Ms Ardern had travelled to attend the United Nations General Assembly in New York. As her baby is small and nursing, she went along too. Neve's dad, the broadcaster Clarke Gayford, was there – at personal expense – to look after her while Ms Ardern was busy.
For most new mums, this is a fairly common experience. For whatever reason, you take the baby into the office, everyone coos for a bit, and then it’s down to work. It’s just that Ms Ardern is possibly the most high-profile woman ever to have done it.
There was already enough consternation when Ms Ardern announced her pregnancy and that she would have her child while in office. Benazir Bhutto, the late two-time prime minister of Pakistan, is the only other leader of a nation to have done so before. More accurately, they are the only two people to have actually given birth while serving as leaders. Plenty of men have fathered children while in office and nobody has wrung their hands. The whole furore over Ms Ardern's ability to run a country and be a mother carries the rotten whiff of misogyny.

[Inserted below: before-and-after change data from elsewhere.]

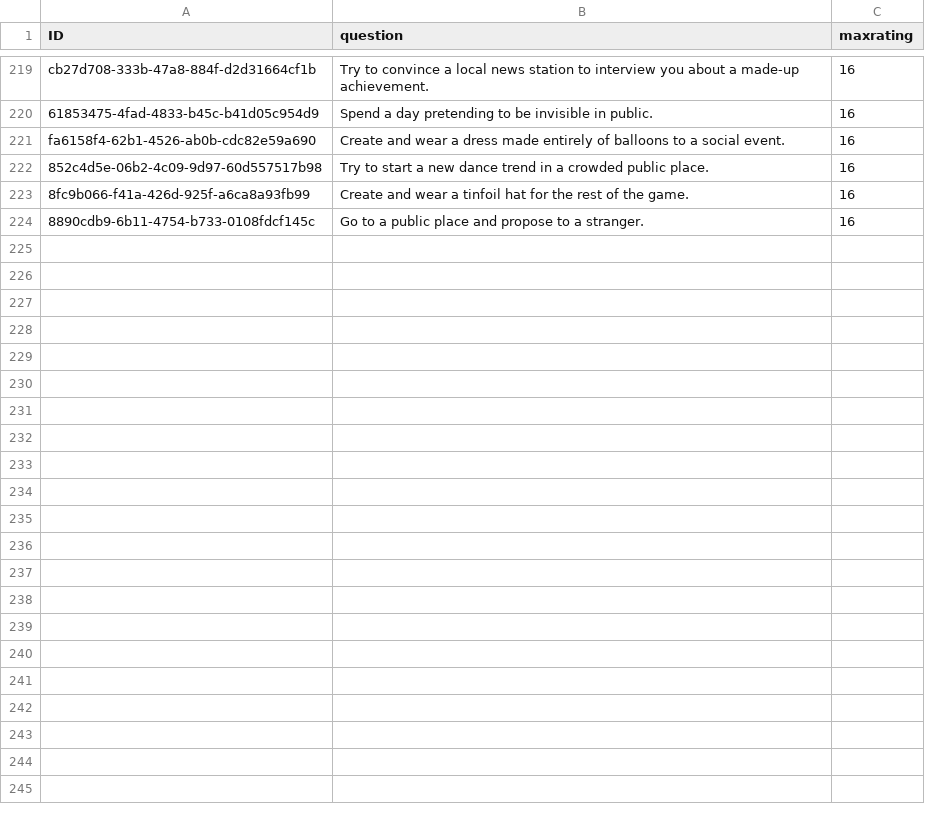
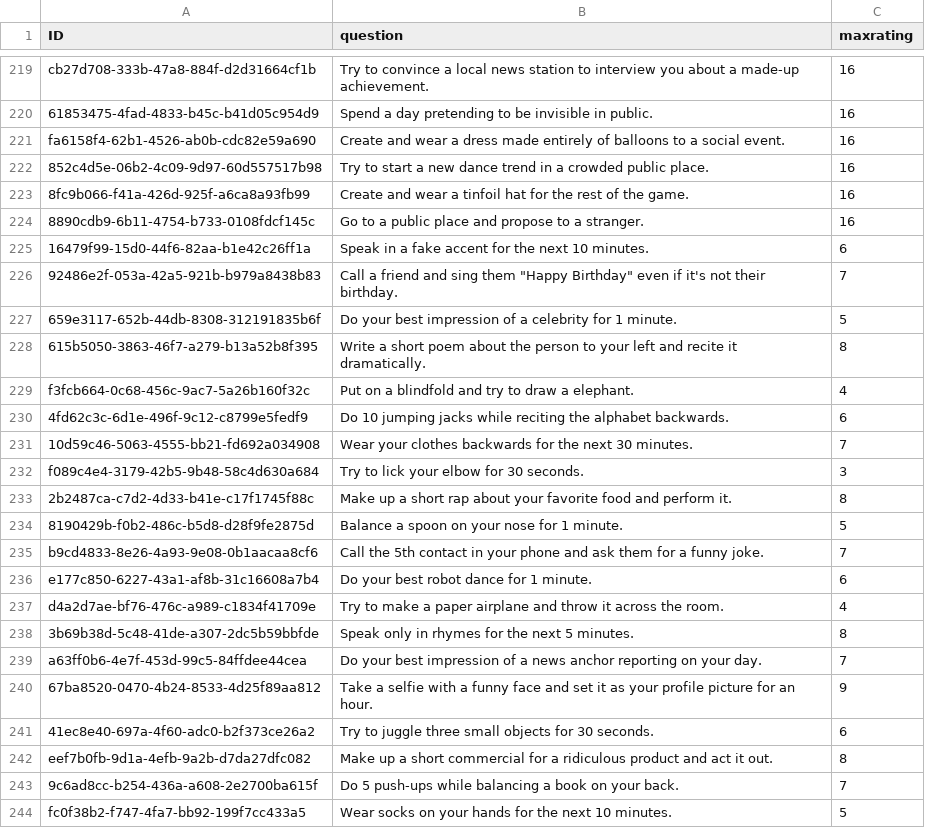
Before and after one commit to The-Orange-Squad/toad, a CSV file: dares.csv, drawn as a sheet; only a part is shown, gaps mark what is left out.

Commit message:
Update truth and dare questions in dares.csv and truths.csv

```diff
--- a/dares.csv
+++ b/dares.csv
@@ -224 +224,21 @@ fa6158f4-62b1-4526-ab0b-cdc82e59a690,Create and wear a dress made entirely of ba
 8890cdb9-6b11-4754-b733-0108fdcf145c,Go to a public place and propose to a stranger.,16
+16479f99-15d0-44f6-82aa-b1e42c26ff1a,Speak in a fake accent for the next 10 minutes.,6
+92486e2f-053a-42a5-921b-b979a8438b83,"Call a friend and sing them ""Happy Birthday"" even if it's not their birthday.",7
+659e3117-652b-44db-8308-312191835b6f,Do your best impression of a celebrity for 1 minute.,5
+615b5050-3863-46f7-a279-b13a52b8f395,Write a short poem about the person to your left and recite it dramatically.,8
+f3fcb664-0c68-456c-9ac7-5a26b160f32c,Put on a blindfold and try to draw a elephant.,4
+4fd62c3c-6d1e-496f-9c12-c8799e5fedf9,Do 10 jumping jacks while reciting the alphabet backwards.,6
+10d59c46-5063-4555-bb21-fd692a034908,Wear your clothes backwards for the next 30 minutes.,7
+f089c4e4-3179-42b5-9b48-58c4d630a684,Try to lick your elbow for 30 seconds.,3
+2b2487ca-c7d2-4d33-b41e-c17f1745f88c,Make up a short rap about your favorite food and perform it.,8
+8190429b-f0b2-486c-b5d8-d28f9fe2875d,Balance a spoon on your nose for 1 minute.,5
+b9cd4833-8e26-4a93-9e08-0b1aacaa8cf6,Call the 5th contact in your phone and ask them for a funny joke.,7
+e177c850-6227-43a1-af8b-31c16608a7b4,Do your best robot dance for 1 minute.,6
+d4a2d7ae-bf76-476c-a989-c1834f41709e,Try to make a paper airplane and throw it across the room.,4
+3b69b38d-5c48-41de-a307-2dc5b59bbfde,Speak only in rhymes for the next 5 minutes.,8
+a63ff0b6-4e7f-453d-99c5-84ffdee44cea,Do your best impression of a news anchor reporting on your day.,7
+67ba8520-0470-4b24-8533-4d25f89aa812,Take a selfie with a funny face and set it as your profile picture for an hour.,9
+41ec8e40-697a-4f60-adc0-b2f373ce26a2,Try to juggle three small objects for 30 seconds.,6
+eef7b0fb-9d1a-4efb-9a2b-d7da27dfc082,Make up a short commercial for a ridiculous product and act it out.,8
+9c6ad8cc-b254-436a-a608-2e2700ba615f,Do 5 push-ups while balancing a book on your back.,7
+fc0f38b2-f747-4fa7-bb92-199f7cc433a5,Wear socks on your hands for the next 10 minutes.,5
```
Also changed, not shown: truths.csv.
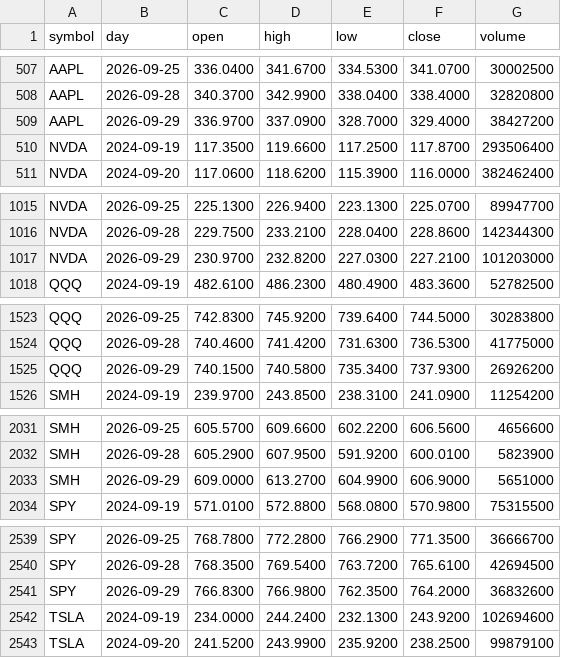
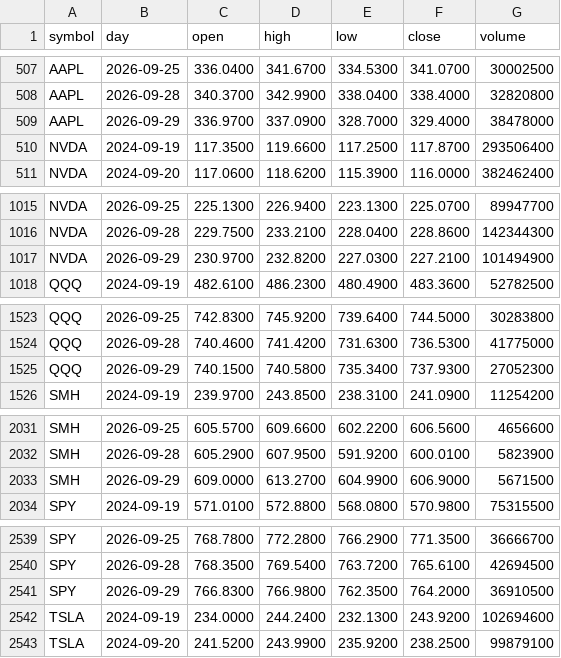
Before and after one commit to red6keep-droid/alphascope, a CSV file: experiments/trump-trend/output/state/daily_bars.csv, drawn as a sheet; only a part is shown, gaps mark what is left out; the diff covers the shown part only.

Commit message:
Update trump-trend state [skip ci]

```diff
--- a/experiments/trump-trend/output/state/daily_bars.csv
+++ b/experiments/trump-trend/output/state/daily_bars.csv
@@ -508,3 +508,3 @@ AAPL,2026-09-25,336.0400,341.6700,334.5300,341.0700,30002500
 AAPL,2026-09-28,340.3700,342.9900,338.0400,338.4000,32820800
-AAPL,2026-09-29,336.9700,337.0900,328.7000,329.4000,38427200
+AAPL,2026-09-29,336.9700,337.0900,328.7000,329.4000,38478000
 NVDA,2024-09-19,117.3500,119.6600,117.2500,117.8700,293506400
@@ -1016,3 +1016,3 @@ NVDA,2026-09-25,225.1300,226.9400,223.1300,225.0700,89947700
 NVDA,2026-09-28,229.7500,233.2100,228.0400,228.8600,142344300
-NVDA,2026-09-29,230.9700,232.8200,227.0300,227.2100,101203000
+NVDA,2026-09-29,230.9700,232.8200,227.0300,227.2100,101494900
 QQQ,2024-09-19,482.6100,486.2300,480.4900,483.3600,52782500
@@ -1524,3 +1524,3 @@ QQQ,2026-09-25,742.8300,745.9200,739.6400,744.5000,30283800
 QQQ,2026-09-28,740.4600,741.4200,731.6300,736.5300,41775000
-QQQ,2026-09-29,740.1500,740.5800,735.3400,737.9300,26926200
+QQQ,2026-09-29,740.1500,740.5800,735.3400,737.9300,27052300
 SMH,2024-09-19,239.9700,243.8500,238.3100,241.0900,11254200
@@ -2032,3 +2032,3 @@ SMH,2026-09-25,605.5700,609.6600,602.2200,606.5600,4656600
 SMH,2026-09-28,605.2900,607.9500,591.9200,600.0100,5823900
-SMH,2026-09-29,609.0000,613.2700,604.9900,606.9000,5651000
+SMH,2026-09-29,609.0000,613.2700,604.9900,606.9000,5671500
 SPY,2024-09-19,571.0100,572.8800,568.0800,570.9800,75315500
@@ -2540,3 +2540,3 @@ SPY,2026-09-25,768.7800,772.2800,766.2900,771.3500,36666700
 SPY,2026-09-28,768.3500,769.5400,763.7200,765.6100,42694500
-SPY,2026-09-29,766.8300,766.9800,762.3500,764.2000,36832600
+SPY,2026-09-29,766.8300,766.9800,762.3500,764.2000,36910500
 TSLA,2024-09-19,234.0000,244.2400,232.1300,243.9200,102694600
```
Also changed, not shown: 2 edited cells elsewhere in this file, 5 other files.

Some have criticised Ms Ardern for bringing a baby to a UN meeting, but if she'd left her baby behind she would have been criticised for that, too. Women just can't win. I salute her for showing billions of women around the world that it’s perfectly normal to be a working mother, and that workplaces can and should accommodate this important role. The job of a country’s leader is not just about the nuts and bolts of politics. It is to lead by example and set a tone. This normalisation of working motherhood is something we are increasingly seeing from women on the global stage and it is to be welcomed.
We want and need more women in the workplace and in public life. Many of them will be mothers. Having a prime minister sitting at the UN General Assembly, clearly comfortable with and capable of carrying out both roles is a landmark moment.
Some have asked if it is appropriate to take a child into a meeting where weighty matters of state are being discussed. Maybe we should ask similar questions of the delegates who routinely fall asleep in the chamber. In more ordinary workplaces, what about those people who take constant cigarette breaks, long lunches or spend leisurely hours surfing the internet rather than getting on with their jobs?
We should extend to mothers (and parents in general) the courtesy of expectation that, should they bring their child into the workplace with them, they do so in the certain knowledge that they are still there for work.
The benefits will not be felt just by women. Such a shift in attitudes will also help fathers. We need to see men as people who balance work and family life, too, and to encourage them to take an active role in childcare. Doing so will reduce the heavy responsibility of juggling work, home and kids that falls on the shoulders of women all around the world. It will also allow men to not miss out on their children growing up.
Most workplaces are not sterile laboratories, so they do not need to be cleansed of all trace of normal life. Nor are people who work in them robots. Making employees comfortable and confident enough to bring their lives and experiences with them will make companies more human, more enjoyable to work for and likely more productive. If the UN can do it, so can we.
Shelina Janmohamed is the author of Love in a Headscarf and Generation M: Young Muslims Changing the World